If it’s mountain scenery you’re after, it’s hard to beat the 211-mile-long John Muir Trail, which links Yosemite Valley with the Lower 48’s loftiest peak: 14,495-foot Mount Whitney along the Muir Crest of the Sierra Nevada. This high-elevation route—adopted for much of its length by the Pacific Crest Trail—is named for the great Scottish-American naturalist John Muir, whose favorite stomping ground was the glacier-buffed backcountry of the High Sierra. Celebrate the man and the stomping ground both on this bucket-list hike.
Another iconic footpath overlapping partly with the PCT, the Wonderland Trail is the nearly 100-mile-long circumambulation of Mount Rainier, the ice-capped giant crowning the B.C.-to-California rampart of the Cascade Range. Towering Pacific Northwest conifer forests and some of America’s loveliest subalpine parklands make a stirring trailside foreground for dreamlike views of the titanic volcano.
With its epic, world-class wilderness, Alaska is a hiker’s paradise, though many of the finest routes are cross-country. But for an on-trail look at classic Last Frontier scenery, you can’t do better than the Harding Icefield Trail in Kenai Fjords National Park. This moderately challenging 8.2-mile there-and-back rises from riparian forest through verdant meadows to a surreal vista encompassing the 700-square-mile Harding Icefield, a frozen Pleistocene-style wilderness of blue-white glaze and black nunatuk crags.

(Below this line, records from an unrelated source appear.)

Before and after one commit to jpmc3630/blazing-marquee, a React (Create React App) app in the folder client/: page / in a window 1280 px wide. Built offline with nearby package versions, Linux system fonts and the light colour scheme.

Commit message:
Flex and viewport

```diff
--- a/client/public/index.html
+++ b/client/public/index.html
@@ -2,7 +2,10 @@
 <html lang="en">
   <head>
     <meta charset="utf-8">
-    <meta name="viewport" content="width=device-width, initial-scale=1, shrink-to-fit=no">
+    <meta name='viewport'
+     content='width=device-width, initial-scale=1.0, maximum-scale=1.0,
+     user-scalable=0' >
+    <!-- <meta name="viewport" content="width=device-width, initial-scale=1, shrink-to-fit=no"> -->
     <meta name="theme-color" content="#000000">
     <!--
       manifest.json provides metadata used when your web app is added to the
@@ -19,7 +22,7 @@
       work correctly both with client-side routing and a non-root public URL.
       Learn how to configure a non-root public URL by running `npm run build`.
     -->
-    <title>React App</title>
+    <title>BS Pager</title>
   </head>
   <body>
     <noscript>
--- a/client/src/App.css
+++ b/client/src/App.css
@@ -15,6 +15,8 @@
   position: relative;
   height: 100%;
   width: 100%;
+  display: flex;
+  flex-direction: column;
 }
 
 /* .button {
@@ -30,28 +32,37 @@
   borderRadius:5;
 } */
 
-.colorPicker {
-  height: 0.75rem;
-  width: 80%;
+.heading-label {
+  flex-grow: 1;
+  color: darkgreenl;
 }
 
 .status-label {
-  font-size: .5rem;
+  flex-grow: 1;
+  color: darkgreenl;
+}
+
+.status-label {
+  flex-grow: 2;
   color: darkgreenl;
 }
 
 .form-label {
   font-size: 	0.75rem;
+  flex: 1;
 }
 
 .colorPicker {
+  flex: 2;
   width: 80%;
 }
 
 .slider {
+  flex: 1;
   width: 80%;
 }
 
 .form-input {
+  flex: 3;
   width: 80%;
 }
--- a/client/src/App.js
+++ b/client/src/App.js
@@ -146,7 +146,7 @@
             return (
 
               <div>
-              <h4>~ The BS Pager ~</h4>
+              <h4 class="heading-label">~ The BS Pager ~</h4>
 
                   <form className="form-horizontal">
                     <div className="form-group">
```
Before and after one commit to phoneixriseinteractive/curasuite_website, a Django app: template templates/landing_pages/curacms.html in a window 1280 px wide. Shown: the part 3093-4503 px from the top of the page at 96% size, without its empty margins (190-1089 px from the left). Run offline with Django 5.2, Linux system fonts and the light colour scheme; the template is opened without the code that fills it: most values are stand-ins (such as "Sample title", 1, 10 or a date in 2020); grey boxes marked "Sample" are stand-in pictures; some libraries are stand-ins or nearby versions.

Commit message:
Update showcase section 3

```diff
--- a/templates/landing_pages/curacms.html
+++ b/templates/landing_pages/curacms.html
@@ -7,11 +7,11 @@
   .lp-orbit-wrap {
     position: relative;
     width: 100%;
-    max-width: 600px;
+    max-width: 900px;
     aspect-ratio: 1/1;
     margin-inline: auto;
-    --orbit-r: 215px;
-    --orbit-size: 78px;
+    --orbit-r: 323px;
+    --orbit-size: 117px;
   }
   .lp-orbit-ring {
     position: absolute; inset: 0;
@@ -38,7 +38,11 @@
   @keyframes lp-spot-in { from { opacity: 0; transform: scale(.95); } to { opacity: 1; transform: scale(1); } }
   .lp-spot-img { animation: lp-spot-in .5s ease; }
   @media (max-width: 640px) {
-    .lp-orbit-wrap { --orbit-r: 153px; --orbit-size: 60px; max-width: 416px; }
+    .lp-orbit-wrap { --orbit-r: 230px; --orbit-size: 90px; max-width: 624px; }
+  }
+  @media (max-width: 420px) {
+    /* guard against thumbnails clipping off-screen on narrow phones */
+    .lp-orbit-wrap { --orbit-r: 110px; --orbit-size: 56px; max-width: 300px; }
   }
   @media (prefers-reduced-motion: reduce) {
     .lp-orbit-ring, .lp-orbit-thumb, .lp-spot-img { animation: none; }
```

The northwest coast of the Hawaiian island of Kauai is a roadless masterpiece of green-and-brown sea cliffs (pali) and sharp pinnacles, and the 11-mile-long Kalalau Trail offers the only terrestrial access to its farflung tropical shores. It’s a rigorous undertaking that can be hazardous in rainy weather, but Kalalau Beach at the terminus is a vision of paradise.